When you shop for an engagement ring or other diamond jewelry, you'll realize very quickly how expensive diamonds can be. A diamond's cut, shape, and setting all have an impact on its appearance. There are ways to use these elements to get more diamond for your buck. Use these techniques to help you buy a diamond that looks larger than it really is.
Focus on the Right Shape
Fancy shaped diamond usually look larger than round diamonds of equal weight. This is especially true about diamonds with elongated shapes, such as marquise, oval, and pear-shaped diamonds. You might be tempted to buy an engagement ring set with diamonds that are cut shallow. This means they are not as deep as they ideally should be. Shallow cut diamonds do appear larger than the same size stones with a more proportional cut, but what you gain in size you could lose in brilliance. Light traveling through a shallow cut tends to go out the back instead of bouncing off of the sides of the stone and back into your vision.
Princess cut diamonds are pressure set together so tightly that they appear to be one larger diamond. If that's the look you want, go for it, but keep in mind that these can be costly to repair if you lose a stone. With so many stones in each ring, it is much more probable that you will lose one.

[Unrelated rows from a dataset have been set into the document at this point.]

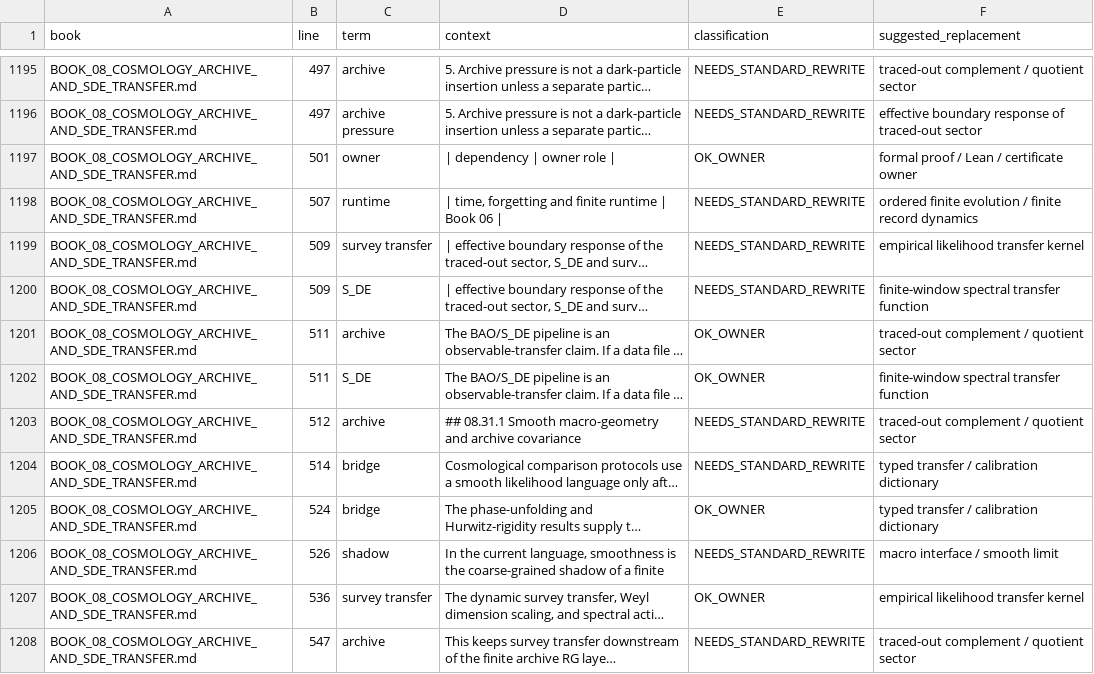
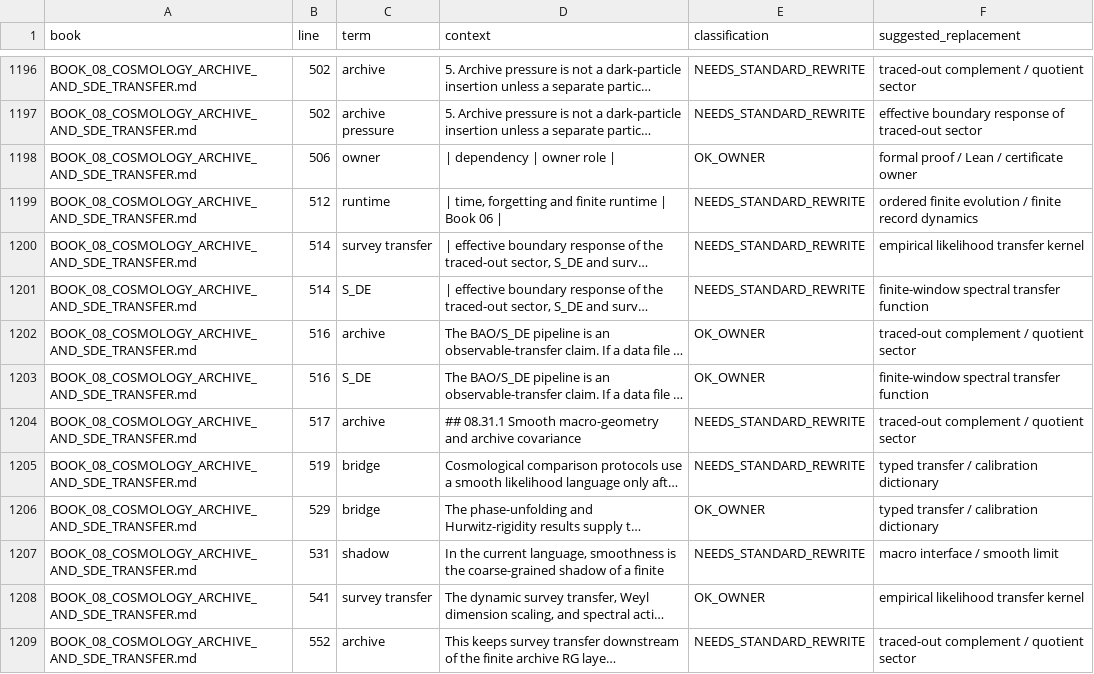
Before and after one commit to gvakhrushev/d0_15, a CSV file: 06_AUDIT/standard_language_audit.csv, drawn as a sheet; only a part is shown, gaps mark what is left out; long unchanged cells end in …; addresses are those after the commit; the diff covers the shown part only; the diff names each change by its address in the sheet, - before the commit and + after, or states it on an @@ line.

```diff
--- a/06_AUDIT/standard_language_audit.csv
+++ b/06_AUDIT/standard_language_audit.csv
-B1196:B1197 (line): 497
+B1196:B1197 (line): 502
-B1198 (line): 501
+B1198 (line): 506
-B1199 (line): 507
+B1199 (line): 512
-B1200:B1201 (line): 509
+B1200:B1201 (line): 514
-B1202:B1203 (line): 511
+B1202:B1203 (line): 516
-B1204 (line): 512
+B1204 (line): 517
-B1205 (line): 514
+B1205 (line): 519
-B1206 (line): 524
+B1206 (line): 529
-B1207 (line): 526
+B1207 (line): 531
-B1208 (line): 536
+B1208 (line): 541
-B1209 (line): 547
+B1209 (line): 552
```
Also changed, not shown: 1 added row and 90 edited cells elsewhere in this file, 2 other files.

You can choose to add accent stones to enhance your ring's size. One accent diamond on either side of a center diamond makes a beautiful engagement ring. If you want the main stone to appear larger in a three stone ring, have the accent stones be half the size of the main stone.
Choose a Setting That Enhances the Size
A halo setting or bezel setting both add an extra continuous surface of diamonds around your center diamond. These small diamonds expand the overall diameter of your ring and make your diamond appear larger. It's difficult to distinguish these small individual stones, so a halo setting makes you think the jewelry has more, and larger, diamonds than it truly does. Keep in mind that diamond rings with intricate pavé halo settings can be expensive, so sometimes it's less costly to buy a larger diamond.
Another option is a vintage ring. A lot of vintage diamond rings from the 1940's are set in an illusion setting. Metal prongs are built up in a square shape to make round diamonds appear square in shape and larger than they really are. Side stones, like small diamonds set into the band on either side of a center stone, will make the focal diamond look larger than if it the diamond was set in solitaire. Make sure the accent diamonds are small in scale for optimal impact.
Prongs should work to enhance your diamond's size, not take away from it. Six prong crown settings can make a diamond appear smaller. Opt for four prongs instead.
The Metal Band
The right metal will make a difference. Platinum or white gold will blend with and enhance a white diamond, making it appear larger. A yellow gold setting can throw a yellowish tint back onto the diamond. If your diamond is on the smaller side, make sure your ring doesn't have a very thick band. The thinner and more dainty the band, the more your center diamond will be the focal point. Keep your setting in proportion to the size of your diamond.
The same goes for wedding bands. If you have a very small diamond ring, don't mix it with a very thick wedding band with larger scaled diamonds. Keep it thin and simple with small pavé set diamonds.
Consider a Diamond Enhancer for Rings or Earrings
These are pieces of jewelry sold separately from your diamond ring or earrings. The earring enhancer is a thin halo setting the slides underneath your solitaire diamond earrings. Diamond enhancers for rings are essentially a cradle that you set your solitaire diamond ring into. It adds top and bottom interest to the solitaire, making the overall ring appear larger.
Keep Your Diamond Clean
A clean diamond shines brighter and appears larger than a dirty, dingy one. Regular cleanings at home and an occasional deep clean at a jewelry store will make a huge difference in the sparkle and shine of your diamond. It's an easy way to make the ring look bigger (and brand new).